- **What to produce**
Report every line of the records beneath this task that holds the string "There".

(Records provided begins)

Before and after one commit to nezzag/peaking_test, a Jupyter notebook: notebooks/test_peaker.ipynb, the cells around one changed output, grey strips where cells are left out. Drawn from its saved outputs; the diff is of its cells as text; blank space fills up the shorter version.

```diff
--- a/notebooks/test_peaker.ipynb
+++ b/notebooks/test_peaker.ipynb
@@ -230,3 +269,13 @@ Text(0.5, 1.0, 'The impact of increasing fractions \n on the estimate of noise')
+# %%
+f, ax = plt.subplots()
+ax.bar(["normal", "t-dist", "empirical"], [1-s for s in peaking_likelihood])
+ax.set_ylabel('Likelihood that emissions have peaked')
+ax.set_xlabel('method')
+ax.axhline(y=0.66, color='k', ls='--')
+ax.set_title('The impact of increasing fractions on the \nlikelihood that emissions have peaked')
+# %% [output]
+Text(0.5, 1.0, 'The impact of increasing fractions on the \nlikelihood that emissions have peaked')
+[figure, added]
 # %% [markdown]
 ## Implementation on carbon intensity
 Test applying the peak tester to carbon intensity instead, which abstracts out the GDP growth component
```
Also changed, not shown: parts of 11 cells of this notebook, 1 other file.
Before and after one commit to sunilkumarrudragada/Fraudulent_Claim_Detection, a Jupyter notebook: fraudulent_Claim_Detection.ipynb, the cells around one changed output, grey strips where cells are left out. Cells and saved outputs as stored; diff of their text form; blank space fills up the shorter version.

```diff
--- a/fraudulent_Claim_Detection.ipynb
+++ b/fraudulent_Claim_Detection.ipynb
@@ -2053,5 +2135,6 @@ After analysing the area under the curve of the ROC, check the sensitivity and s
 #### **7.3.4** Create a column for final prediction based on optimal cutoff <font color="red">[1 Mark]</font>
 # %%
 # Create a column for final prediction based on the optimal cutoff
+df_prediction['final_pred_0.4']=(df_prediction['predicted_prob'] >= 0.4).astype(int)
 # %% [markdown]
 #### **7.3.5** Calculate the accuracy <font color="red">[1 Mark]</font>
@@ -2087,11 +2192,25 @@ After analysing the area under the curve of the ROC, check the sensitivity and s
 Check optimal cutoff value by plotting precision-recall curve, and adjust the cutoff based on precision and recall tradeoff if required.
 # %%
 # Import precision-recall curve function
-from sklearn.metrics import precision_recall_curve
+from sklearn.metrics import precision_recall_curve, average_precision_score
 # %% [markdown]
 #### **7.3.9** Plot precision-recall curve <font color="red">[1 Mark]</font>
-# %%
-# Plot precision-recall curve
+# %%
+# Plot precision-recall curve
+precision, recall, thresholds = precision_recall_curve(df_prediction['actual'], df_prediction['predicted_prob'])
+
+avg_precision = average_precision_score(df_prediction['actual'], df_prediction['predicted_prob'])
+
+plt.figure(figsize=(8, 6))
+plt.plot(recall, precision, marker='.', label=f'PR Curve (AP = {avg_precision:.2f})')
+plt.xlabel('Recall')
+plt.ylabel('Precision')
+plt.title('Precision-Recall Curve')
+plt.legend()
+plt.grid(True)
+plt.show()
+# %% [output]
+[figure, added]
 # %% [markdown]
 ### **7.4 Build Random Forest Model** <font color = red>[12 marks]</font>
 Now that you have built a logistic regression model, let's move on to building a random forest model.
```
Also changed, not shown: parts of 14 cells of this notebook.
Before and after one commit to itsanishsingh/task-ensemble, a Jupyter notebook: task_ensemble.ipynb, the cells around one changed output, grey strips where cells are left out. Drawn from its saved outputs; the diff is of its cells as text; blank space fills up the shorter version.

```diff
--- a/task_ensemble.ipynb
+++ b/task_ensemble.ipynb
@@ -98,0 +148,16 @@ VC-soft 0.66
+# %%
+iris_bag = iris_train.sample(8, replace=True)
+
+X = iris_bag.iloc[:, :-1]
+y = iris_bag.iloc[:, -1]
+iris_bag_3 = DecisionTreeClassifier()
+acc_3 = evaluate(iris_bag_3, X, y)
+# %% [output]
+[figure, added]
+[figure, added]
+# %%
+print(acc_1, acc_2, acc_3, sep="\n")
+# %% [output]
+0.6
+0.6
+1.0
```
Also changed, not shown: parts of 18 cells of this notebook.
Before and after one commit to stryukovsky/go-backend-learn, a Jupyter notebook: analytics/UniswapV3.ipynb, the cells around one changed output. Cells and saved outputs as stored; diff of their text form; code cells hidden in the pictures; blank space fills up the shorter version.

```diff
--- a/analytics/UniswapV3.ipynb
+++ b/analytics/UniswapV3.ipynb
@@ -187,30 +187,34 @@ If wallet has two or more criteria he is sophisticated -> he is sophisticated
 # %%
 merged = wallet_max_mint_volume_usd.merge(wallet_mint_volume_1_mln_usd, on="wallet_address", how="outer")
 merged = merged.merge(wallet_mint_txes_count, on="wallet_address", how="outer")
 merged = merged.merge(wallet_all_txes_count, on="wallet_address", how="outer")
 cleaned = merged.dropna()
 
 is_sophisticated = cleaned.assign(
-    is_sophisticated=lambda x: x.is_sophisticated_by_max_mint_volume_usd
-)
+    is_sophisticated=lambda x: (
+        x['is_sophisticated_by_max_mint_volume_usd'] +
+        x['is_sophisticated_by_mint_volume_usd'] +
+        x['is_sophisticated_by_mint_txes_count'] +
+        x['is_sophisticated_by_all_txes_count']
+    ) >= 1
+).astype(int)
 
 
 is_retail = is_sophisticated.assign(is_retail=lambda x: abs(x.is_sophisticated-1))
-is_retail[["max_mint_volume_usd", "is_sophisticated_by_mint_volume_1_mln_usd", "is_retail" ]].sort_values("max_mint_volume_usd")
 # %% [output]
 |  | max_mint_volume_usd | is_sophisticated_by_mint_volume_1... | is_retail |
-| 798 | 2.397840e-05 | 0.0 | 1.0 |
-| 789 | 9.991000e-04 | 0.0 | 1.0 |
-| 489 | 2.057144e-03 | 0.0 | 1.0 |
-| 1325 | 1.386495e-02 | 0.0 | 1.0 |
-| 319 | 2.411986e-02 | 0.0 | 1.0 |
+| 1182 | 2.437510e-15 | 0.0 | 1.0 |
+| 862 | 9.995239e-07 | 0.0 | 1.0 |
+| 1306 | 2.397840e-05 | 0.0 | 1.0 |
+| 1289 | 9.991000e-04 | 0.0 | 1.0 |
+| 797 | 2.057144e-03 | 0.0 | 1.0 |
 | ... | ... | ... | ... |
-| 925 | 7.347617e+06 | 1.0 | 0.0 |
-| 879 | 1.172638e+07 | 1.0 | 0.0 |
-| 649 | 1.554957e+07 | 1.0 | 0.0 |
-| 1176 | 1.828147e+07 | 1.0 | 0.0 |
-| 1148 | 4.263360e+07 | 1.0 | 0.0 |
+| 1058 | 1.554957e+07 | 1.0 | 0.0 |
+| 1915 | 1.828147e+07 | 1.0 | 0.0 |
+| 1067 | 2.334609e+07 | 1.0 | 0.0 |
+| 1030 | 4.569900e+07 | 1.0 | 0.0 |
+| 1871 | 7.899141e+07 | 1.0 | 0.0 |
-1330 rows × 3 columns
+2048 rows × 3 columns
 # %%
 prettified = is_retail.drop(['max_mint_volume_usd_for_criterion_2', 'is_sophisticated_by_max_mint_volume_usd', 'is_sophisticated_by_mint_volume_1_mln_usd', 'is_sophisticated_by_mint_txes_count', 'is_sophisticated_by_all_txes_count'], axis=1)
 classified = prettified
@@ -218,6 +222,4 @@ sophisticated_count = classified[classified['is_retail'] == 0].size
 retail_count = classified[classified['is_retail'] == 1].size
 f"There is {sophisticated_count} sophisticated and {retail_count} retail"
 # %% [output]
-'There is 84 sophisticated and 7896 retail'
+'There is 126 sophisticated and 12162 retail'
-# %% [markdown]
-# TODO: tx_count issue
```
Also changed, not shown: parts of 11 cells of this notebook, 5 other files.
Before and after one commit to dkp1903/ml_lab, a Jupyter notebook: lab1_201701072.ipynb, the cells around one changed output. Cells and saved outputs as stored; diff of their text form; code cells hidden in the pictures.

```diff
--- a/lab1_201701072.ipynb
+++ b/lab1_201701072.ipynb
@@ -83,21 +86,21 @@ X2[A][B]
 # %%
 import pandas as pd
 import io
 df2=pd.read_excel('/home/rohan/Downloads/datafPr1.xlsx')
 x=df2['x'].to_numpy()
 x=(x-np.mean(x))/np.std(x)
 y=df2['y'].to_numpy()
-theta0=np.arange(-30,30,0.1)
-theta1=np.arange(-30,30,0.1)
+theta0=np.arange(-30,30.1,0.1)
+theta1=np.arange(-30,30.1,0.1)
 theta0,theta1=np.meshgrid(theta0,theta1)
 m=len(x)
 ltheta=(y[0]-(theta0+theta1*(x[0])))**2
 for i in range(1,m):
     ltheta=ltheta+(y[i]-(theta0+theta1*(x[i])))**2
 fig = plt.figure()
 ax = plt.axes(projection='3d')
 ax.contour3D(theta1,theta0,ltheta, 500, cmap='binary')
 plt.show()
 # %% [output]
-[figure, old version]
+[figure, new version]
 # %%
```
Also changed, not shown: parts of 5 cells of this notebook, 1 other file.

(Records provided ends)

- **Answer box**
 f"There is {sophisticated_count} sophisticated and {retail_count} retail"
-'There is 84 sophisticated and 7896 retail'
+'There is 126 sophisticated and 12162 retail'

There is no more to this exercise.